National polling shows that nine out of 10 teachers believe that social and emotional learning is key to student success in school and life. It’s a concept that we’ve seen educators statewide embrace through their educational approach, and that we’ve seen proven true by student outcomes in our own classrooms as well as others across Connecticut. Now a new report shows that the evidence base confirms what teachers know and understand so well from their front-line experience.
Released by the National Commission on Social, Emotional, and Academic Development, or SEAD Commission, the report, “From a Nation at Risk to a Nation at Hope,” synthesizes a growing body of evidence supporting the essentiality of social and emotional learning. Decades of research in psychology, education and brain science are compiled with findings from two years of conversations conducted across the country with students, parents, educators, community leaders and other experts. The strong consensus both in the research and on the ground is that a whole-child approach to learning, one that encompasses its social, emotional and cognitive dimensions, is fundamental to student success in the classroom and beyond.

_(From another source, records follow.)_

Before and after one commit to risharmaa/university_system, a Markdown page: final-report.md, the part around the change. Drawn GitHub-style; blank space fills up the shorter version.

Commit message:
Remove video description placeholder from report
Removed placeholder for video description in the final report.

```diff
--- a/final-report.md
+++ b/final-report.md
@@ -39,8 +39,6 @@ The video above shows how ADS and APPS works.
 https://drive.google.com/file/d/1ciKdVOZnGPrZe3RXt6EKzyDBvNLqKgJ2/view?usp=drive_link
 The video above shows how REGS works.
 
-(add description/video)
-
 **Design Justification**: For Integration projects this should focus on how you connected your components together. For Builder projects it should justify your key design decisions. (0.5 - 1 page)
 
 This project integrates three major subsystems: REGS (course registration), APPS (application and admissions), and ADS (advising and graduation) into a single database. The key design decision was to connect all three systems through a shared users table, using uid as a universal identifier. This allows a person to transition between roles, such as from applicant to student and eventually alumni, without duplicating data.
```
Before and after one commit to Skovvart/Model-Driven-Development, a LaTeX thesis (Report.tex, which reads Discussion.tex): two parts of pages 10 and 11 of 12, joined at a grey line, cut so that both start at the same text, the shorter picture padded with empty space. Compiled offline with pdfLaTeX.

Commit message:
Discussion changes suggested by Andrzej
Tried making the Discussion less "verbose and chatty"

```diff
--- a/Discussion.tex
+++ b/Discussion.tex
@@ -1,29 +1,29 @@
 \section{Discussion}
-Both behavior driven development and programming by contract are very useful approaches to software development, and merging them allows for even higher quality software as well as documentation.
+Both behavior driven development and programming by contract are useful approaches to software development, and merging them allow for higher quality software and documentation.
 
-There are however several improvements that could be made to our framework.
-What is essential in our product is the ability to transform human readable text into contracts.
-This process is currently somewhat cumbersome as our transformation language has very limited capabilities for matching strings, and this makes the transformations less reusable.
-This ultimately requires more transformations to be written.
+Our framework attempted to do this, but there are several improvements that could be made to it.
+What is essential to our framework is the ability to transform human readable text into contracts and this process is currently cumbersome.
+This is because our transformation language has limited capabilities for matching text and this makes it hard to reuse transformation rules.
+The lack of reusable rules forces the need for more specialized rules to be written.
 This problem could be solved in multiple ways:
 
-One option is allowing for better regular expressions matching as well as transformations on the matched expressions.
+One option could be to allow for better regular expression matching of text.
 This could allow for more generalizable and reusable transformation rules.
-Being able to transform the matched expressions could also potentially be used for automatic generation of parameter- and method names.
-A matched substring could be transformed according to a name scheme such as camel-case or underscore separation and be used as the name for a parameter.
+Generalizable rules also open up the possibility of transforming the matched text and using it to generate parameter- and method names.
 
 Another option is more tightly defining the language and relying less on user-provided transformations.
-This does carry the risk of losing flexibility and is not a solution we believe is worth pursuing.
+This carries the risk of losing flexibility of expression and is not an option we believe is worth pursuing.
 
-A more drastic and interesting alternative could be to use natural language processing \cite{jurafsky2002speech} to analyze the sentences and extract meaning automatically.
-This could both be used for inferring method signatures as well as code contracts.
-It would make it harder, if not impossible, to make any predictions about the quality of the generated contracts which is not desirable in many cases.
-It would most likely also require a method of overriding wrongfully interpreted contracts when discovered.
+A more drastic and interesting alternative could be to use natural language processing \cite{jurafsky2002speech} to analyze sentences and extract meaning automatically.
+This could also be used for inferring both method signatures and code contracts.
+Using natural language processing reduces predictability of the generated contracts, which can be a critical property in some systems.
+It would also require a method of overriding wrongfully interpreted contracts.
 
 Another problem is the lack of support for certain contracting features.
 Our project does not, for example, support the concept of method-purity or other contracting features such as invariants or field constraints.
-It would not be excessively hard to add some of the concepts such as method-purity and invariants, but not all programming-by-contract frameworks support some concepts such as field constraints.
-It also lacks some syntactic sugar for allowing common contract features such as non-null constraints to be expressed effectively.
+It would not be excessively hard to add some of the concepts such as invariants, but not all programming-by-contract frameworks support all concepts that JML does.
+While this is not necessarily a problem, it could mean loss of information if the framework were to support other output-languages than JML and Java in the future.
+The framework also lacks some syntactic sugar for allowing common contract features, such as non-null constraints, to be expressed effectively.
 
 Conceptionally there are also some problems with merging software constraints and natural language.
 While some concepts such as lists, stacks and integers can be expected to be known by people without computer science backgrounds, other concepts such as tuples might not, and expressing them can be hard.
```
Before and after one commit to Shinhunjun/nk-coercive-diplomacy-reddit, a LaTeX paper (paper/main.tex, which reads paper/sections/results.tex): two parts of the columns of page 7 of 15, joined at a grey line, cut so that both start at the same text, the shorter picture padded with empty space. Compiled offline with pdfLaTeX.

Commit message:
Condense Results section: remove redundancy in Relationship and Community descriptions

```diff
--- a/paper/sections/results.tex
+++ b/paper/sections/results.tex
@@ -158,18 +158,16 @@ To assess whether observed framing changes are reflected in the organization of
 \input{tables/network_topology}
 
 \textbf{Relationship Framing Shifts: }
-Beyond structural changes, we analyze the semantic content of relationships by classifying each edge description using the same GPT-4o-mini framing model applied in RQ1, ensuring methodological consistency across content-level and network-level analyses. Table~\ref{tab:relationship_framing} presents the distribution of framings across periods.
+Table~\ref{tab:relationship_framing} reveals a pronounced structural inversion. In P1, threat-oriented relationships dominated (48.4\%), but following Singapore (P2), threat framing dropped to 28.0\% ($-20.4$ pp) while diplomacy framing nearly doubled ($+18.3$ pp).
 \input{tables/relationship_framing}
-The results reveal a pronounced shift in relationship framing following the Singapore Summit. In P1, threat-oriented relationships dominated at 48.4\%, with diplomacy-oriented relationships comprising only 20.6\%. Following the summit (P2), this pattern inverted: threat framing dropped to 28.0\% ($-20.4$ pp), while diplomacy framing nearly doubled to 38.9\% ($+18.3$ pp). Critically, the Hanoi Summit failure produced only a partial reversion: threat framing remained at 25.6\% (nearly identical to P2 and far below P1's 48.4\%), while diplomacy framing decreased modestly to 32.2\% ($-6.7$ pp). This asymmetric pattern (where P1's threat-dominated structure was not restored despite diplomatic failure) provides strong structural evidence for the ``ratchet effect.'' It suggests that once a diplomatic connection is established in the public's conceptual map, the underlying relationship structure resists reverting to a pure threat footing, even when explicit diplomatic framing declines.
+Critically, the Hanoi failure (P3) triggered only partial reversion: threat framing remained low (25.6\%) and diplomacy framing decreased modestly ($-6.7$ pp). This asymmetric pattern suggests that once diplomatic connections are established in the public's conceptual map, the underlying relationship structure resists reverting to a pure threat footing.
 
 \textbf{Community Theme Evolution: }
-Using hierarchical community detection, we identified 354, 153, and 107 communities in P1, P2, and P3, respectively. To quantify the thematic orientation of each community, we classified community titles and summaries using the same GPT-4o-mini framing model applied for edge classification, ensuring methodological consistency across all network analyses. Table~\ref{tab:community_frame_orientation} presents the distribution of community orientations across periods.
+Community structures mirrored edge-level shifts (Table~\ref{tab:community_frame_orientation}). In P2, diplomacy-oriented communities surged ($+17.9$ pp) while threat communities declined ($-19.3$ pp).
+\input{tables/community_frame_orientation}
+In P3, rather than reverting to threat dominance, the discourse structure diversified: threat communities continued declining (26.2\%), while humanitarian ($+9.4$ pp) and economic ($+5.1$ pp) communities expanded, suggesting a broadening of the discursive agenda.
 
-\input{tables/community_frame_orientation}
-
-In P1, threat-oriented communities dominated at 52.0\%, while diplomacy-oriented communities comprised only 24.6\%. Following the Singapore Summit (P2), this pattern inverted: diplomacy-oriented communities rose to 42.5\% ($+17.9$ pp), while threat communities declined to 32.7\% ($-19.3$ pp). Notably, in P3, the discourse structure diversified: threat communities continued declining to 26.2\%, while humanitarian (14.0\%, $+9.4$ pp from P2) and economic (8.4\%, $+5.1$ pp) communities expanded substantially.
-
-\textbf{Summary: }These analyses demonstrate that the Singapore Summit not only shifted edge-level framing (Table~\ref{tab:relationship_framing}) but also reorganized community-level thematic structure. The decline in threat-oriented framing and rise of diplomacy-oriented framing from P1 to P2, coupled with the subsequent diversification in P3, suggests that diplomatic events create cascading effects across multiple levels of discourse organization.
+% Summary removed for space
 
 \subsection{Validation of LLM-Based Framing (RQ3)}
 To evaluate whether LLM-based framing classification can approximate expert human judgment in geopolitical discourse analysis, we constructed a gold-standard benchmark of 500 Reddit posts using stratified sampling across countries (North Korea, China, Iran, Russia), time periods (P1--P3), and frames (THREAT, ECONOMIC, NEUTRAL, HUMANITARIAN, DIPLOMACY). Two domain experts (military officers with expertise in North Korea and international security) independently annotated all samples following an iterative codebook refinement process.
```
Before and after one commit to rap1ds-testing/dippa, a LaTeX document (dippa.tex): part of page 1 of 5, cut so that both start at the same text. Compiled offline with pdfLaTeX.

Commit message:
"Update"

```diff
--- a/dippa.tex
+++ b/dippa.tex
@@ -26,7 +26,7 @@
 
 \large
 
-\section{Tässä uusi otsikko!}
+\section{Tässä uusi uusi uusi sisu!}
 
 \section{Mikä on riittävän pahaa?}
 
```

To be meaningful and impactful, education cannot merely be the process of equipping students with reading, math and other academic skills, though surely that is a component. As one teacher explained in a conversation with SEAD Commission members, “I don’t teach math; I teach kids math.” In addition to developing cognitive skills — in fact, to enable the development of cognitive skills — students must learn a whole suite of social and emotional skills. They must learn how to persevere through frustrations and challenges, how to cooperate and work effectively with peers, and how to believe in themselves as learners and individuals.
We are proud of the Connecticut Teacher of the Year Council’s efforts to promote the integration of Social and Emotional Learning into school cultures. The council’s annual Empowered to Lead Symposium, featuring a partnership with Dr. Marc Brackett of the Yale Center for Emotional Intelligence, offers a venue for Connecticut’s teachers, school and district administrators, and state-level policymakers to collaborate, share and replicate best practices around a whole-child approach to teaching and learning.
On DonorsChoose.org, a platform for crowdfunding teachers’ requests for classroom materials and student experiences, Connecticut teachers are creating projects that foster motivation, create safe and relationship-based learning environments, and encourage civic engagement. For example, one teacher in New Haven recently launched a project using the nearby West River as an outside classroom. Students work in teams to collect and analyze water samples, exploring how to improve the water quality of the ecosystem, for the benefit of the community. This year, one of us (Sheena) will use DonorsChoose.org funding credits awarded by the Dalio Foundation to develop a new course called V.O.I.C.E. Change, which will support students in using an artistic medium of their choice to engage in and encourage civic change.
Through Fund for Teachers, Connecticut teachers are creating self-designed professional development experiences, learning more about how to develop students’ empathy, cultural awareness and sense of agency. One FFT fellow, for example, used her fellowship to participate in the International Conference on Self-Determination Theory to learn strategies for igniting intrinsic motivation. Another used her fellowship to participate in a program at the Georgia O’Keeffe Museum in Santa Fe, N.M., learning how to use art to foster independent thinking, creativity and problem solving.
Social and emotional learning is as essential as cognitive development for success in school and life. The report’s findings confirm what so many teachers across the state already know to be true, but it also provides well-deserved validation and endorsement of their tireless work on behalf of Connecticut’s students. Significantly, it provides a rousing call to action for those in policy as well as practice around the promise that a whole-child approach holds for delivering the educational outcomes we all seek together.